The leaves were fried till crispy and then scattered over the kangaroo for flavor and added texture. For texture, it definitely made sense. The crisp and crunch was a nice addition to an otherwise chewy experience. Flavor wise, however, I was a tad underwhelmed. I was expecting to be smacked in the face with salt, but there was hardly any of that. Maybe by frying it, it loses some of its saltiness.

Fear Factor – 1 / Taste Test – 6

Mint Maltesers


I might have mentioned before that it is hard to find a different version of Maltesers as I’ve only seen a handful of renditions over the years. To me, that’s not necessarily a bad thing as perfection is a difficult thing to perfect. I really do think nothing’s better than a crispy crunchy Malteser. Australia seems to think otherwise as I not only found a raspberry flavored Malteser, but also a mint flavored one. Mint and chocolate is of course a classic combination, so it’s hardly original or risky, but it’s considered a classic for a reason. It’s just that damn good. I loved these minted Maltesers and wish they’d be released worldwide, but I’ll still take my originals any day.

Fear Factor – 0 / Taste Test – 9

Rum raisin pretzel sticks


Every once and a while I try out a new flavour of pretzel sticks or bread sticks such as the famous Japanese Pocky. In China they have recently added a rum raisin variety, which used to be my favorite ice cream flavor as a kid. An alcoholic in the making, perhaps. These sticks were somewhat reminiscent of that ice cream I remember so well, but the taste was not very intense. It was nice, but is nice ever really good enough?

Fear Factor – 0 / Taste Test – 6

Pigs blood and liver sauce


While in Bali I decided to pay a visit to Hujan Locale, a restaurant that prides itself in serving lesser known dishes from all over the Indonesian isles. Even though we had a reservation, we had to wait quite a bit for a table, which was a bit of a bummer, but some inventive cocktails at the bar softened the blow. Looking at the menu, there were lots of interesting dishes, but one in particular caught my eye. A confit pork belly in a sauce made of pig’s blood and liver.

The dish was presented nicely with some pork crackling and a fern tip salad, though it did all look a bit gray.
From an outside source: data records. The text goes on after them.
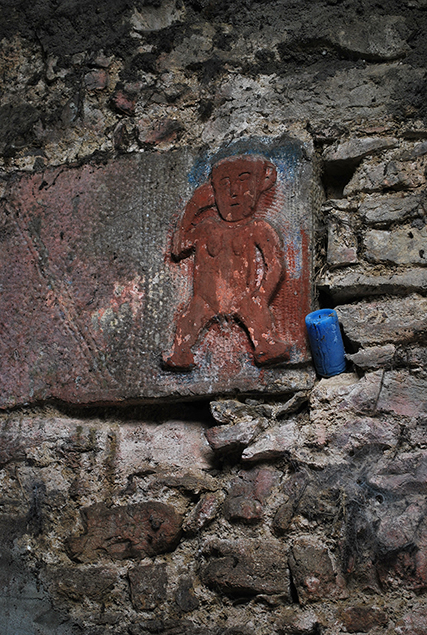
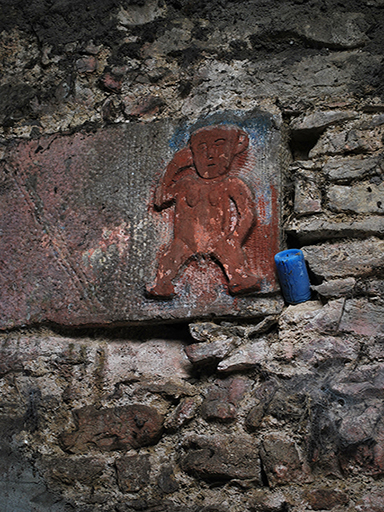
Changed Images

diff --git a/index.html b/index.html
@@ -186,12 +186,12 @@
                 <div class="col-lg-6 text-center">
                     <h3>Red Sheela</h3>
                     <hr>
-                    <img src="images/Red%20Sheela.jpg" class="img-responsive">
+                    <img src="images/DSC_0094.JPG" class="img-responsive center-block">
                 </div>
                 <div class="col-lg-6 text-center">
-                    <h3 align="center">Killinaboy Sheela</h3>
+                    <h3>Killinaboy Sheela</h3>
                     <hr>
-                    <img src="images/Kilnaboy-sheela-na-gig--768x1024.jpg" class="img-responsive">
+                    <img src="images/Kilnaboy-sheela-na-gig--768x1024.jpg" class="img-responsive center-block">
                 </div>
             </div>
             <div class="row">
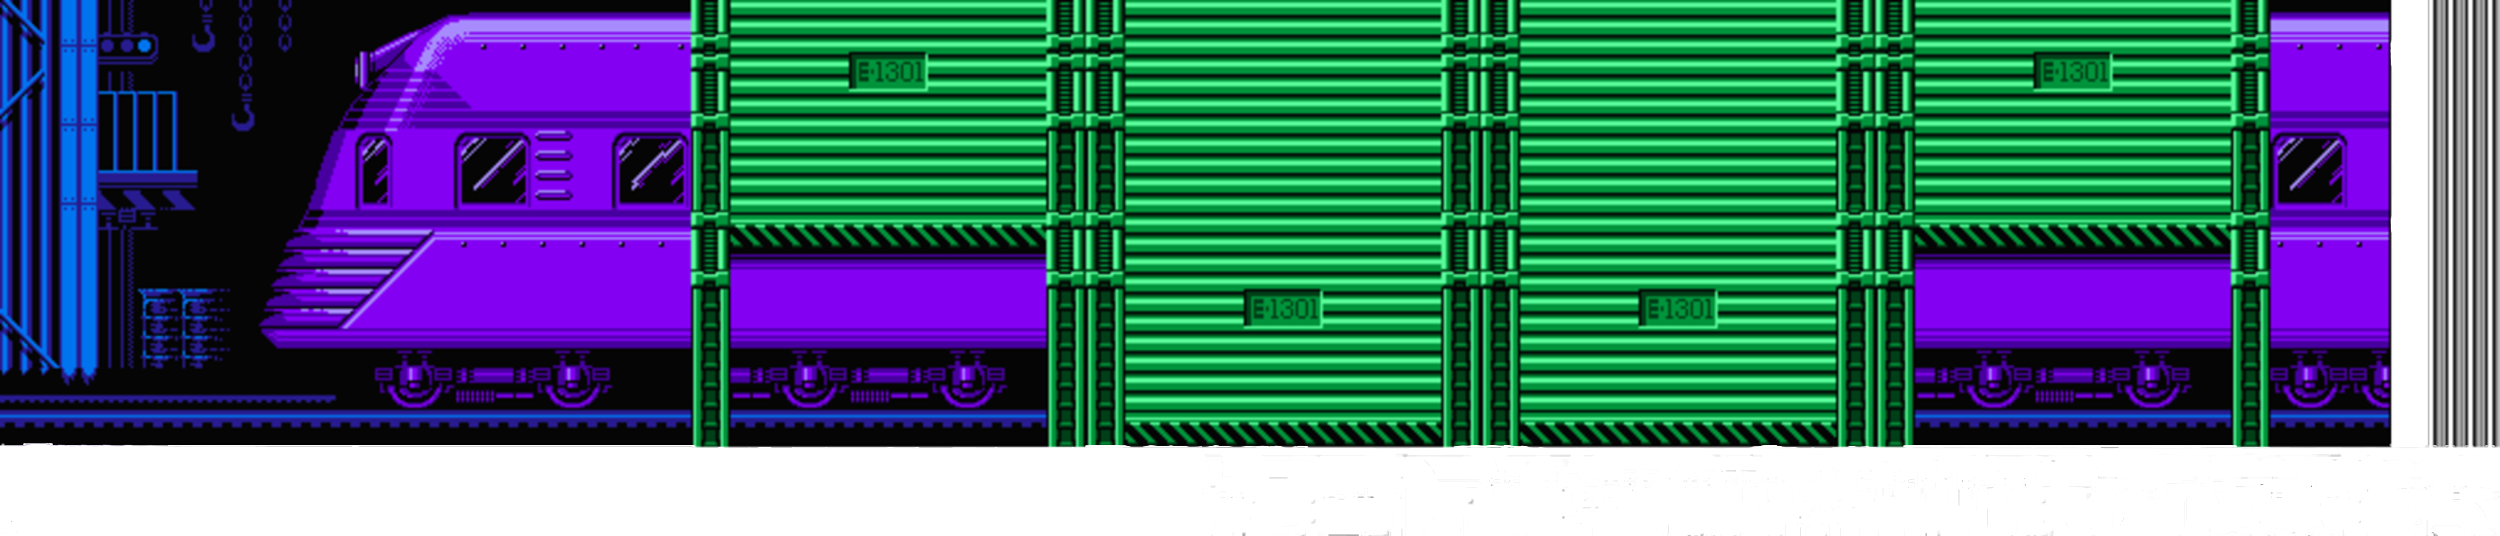
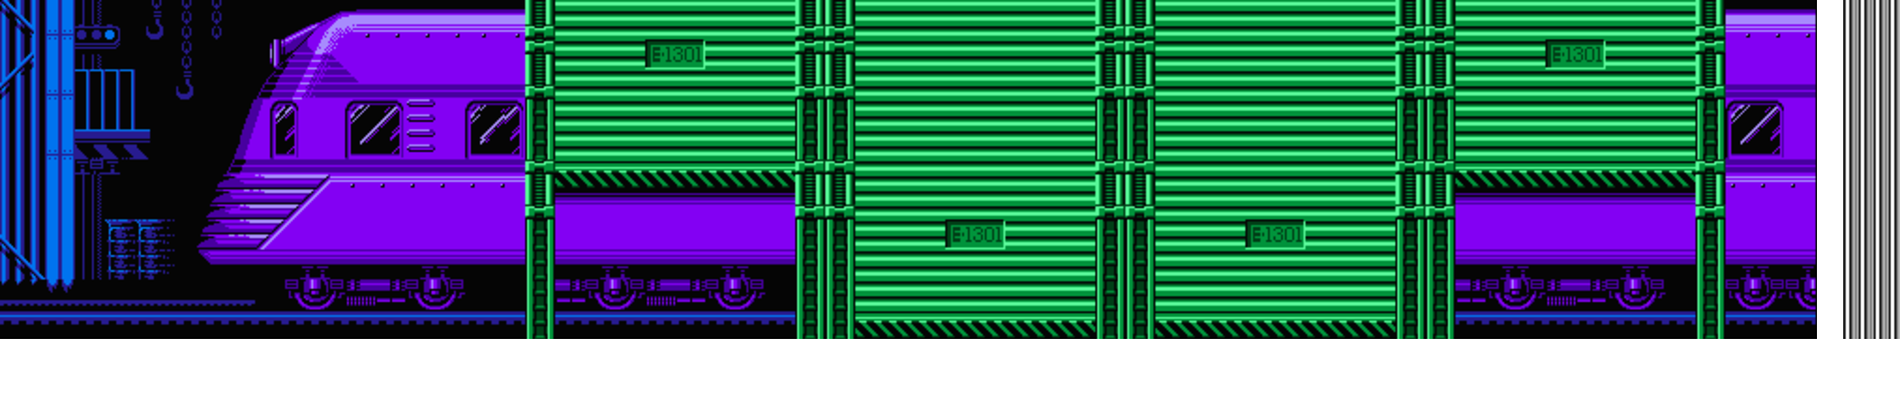
Mapa Agrandado

diff --git a/Clases/Controlador.py b/Clases/Controlador.py
@@ -34,8 +34,10 @@ class Controlador(object):
         ventana.blit(fondo.image, fondo.rect)
 
     @classmethod
-    def mover_pantalla(cls, fondo, Escalera, Enemigo):
-        if fondo.rect.x <= 0 and fondo.rect.x > -1200:
+    def mover_pantalla(cls, fondo, Escalera, Enemigo, Grupo):
+        if fondo.rect.x <= 0 and fondo.rect.x > -1700:
+            for Bala in Grupo:
+                Bala.rect.x -= 15
             Escalera.rect.x -= 15
             fondo.rect.x -= 15
             Enemigo.rect.x -= 15
@@ -122,6 +124,7 @@ class Controlador(object):
                 #     MegaMan.caerse()
 
             else:
+                MegaMan.rect.y += 10
                 if MegaMan.Bajando:
                     MegaMan.detenerse()
                     MegaMan.Bajando = False

diff --git a/Main.py b/Main.py
@@ -1,10 +1,10 @@
 import sys
 from Clases import *
 
-Principal = Mega_Man(20, 370, 90,90,"Imagenes/Inclinado.png")
-Enemigo = Enemigo(1500, 350, 110, 110, "Imagenes/Enemigos/Enemigo.png")
+Principal = Mega_Man(20, 535, 110, 110,"Imagenes/Inclinado.png")
+Enemigo = Enemigo(1500, 535, 130, 130, "Imagenes/Enemigos/Enemigo.png")
+Escalera = Escalera(2868,0,40, 650, "Fondo/Escaleras.png")
 Fondo = Fondo()
-Escalera = Escalera(2388,0,40, 499, "Fondo/Escaleras.png")
 ancho = 1280
 alto = 720
 ventana = Controlador.configurar_pantalla(ancho, alto)
@@ -14,7 +14,7 @@ FPS = 20
 frames_totales = 0
 segundos = 0
 
-Colocacion()
+Fondos = Colocacion()
 
 while True:
 

diff --git a/Clases/Colocacion.py b/Clases/Colocacion.py
@@ -9,17 +9,17 @@ def Colocacion():
     x = 0
 
     for i in range(21):
-        piso = Piso(x,445)
+        piso = Piso(x,630)
         x += 119
 
-    """x = 4320
-
-    for i in range(17):
-        piso = Piso(x,695)
-        x += 72
-
-    x = 5760
-
-    for i in range(6):
-        piso = Piso(x,695)
-        x += 72"""
+    # """x = 4320
+    #
+    # for i in range(17):
+    #     piso = Piso(x,695)
+    #     x += 72
+    #
+    # x = 5760
+    #
+    # for i in range(6):
+    #     piso = Piso(x,695)
+    #     x += 72"""

diff --git a/Clases/Acciones.py b/Clases/Acciones.py
@@ -22,9 +22,9 @@ def Acciones(reloj, MegaMan, FPS, frames_totales, Enemigo, fondo, Escalera):
         Enemigo.Disparar()
 
     if MegaMan.rect.x > 375 and (teclas[pygame.K_d] or teclas[pygame.K_RIGHT]):
-        if fondo.rect.x != -1200:
+        if fondo.rect.x > -1700:
             MegaMan.rect.x = 375
-            Controlador.mover_pantalla(fondo, Escalera, Enemigo)
+            Controlador.mover_pantalla(fondo, Escalera, Enemigo, Base.Balas)
 
     if Enemigo.rect.x < 0:
         Controlador.Eliminar_Enemigo(Enemigo)

diff --git a/Clases/Fondo.py b/Clases/Fondo.py
@@ -3,4 +3,4 @@ from .Base import *
 class Fondo(Base):
 
     def __init__(self):
-        Base.__init__(self,0, 0, 2500, 536, "Fondo/fondo.png")
+        Base.__init__(self,0, 0, 3000, 760, "Fondo/fondo.png")

diff --git a/Clases/Base.py b/Clases/Base.py
@@ -10,6 +10,7 @@ class Base(pygame.sprite.Sprite):
     piso = Sprites()
     bloques = Sprites()
     Escalera = Sprites()
+    Fondo = Sprites()
 
     def __init__(self, x, y, ancho, alto, ruta):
Dreading the taste of the sauce I nibbled on a few bits of pork and salad before I was brave enough to try it. My initial thoughts were: “Hey, this isn’t that bad.” that slowly merged into: “Hey, this is actually pretty nice.” The sauce, though slightly iron-y, was also laced with andaliman pepper and other spices and overall had a rich flavor that complimented the pork belly quite well.

Fear Factor – 6 / Taste Test – 7



The kluwak is an unusual type of nut from Indonesia that is deadly poisonous when eaten straight off the tree due to high levels of cyanide. The locals have found a way around this, however, by cooking the nuts and then burying them in ash for over a month. This leaves the flesh of the nut very soft and black, not unlike black garlic.

I had tried some of it in a few different places in Bali, including the renowned restaurant Mozaic. Here it was used to make a sauce, which was really nice and rich, but that didn’t really mean I’d like the nut itself as so many other ingredients were used. The beauty of this restaurants is, though, that they place all the local ingredients they use on your table for you to touch and smell, and in my case taste. I opened up one of the nuts, and tried a bit on its own. It really didn’t taste nutty at all, but there was a deep rick umami flavor, that was almost meaty. I can definitely see how this is a useful condiment for all kinds of meat dishes.

Fear Factor – 3 / Taste Test – 7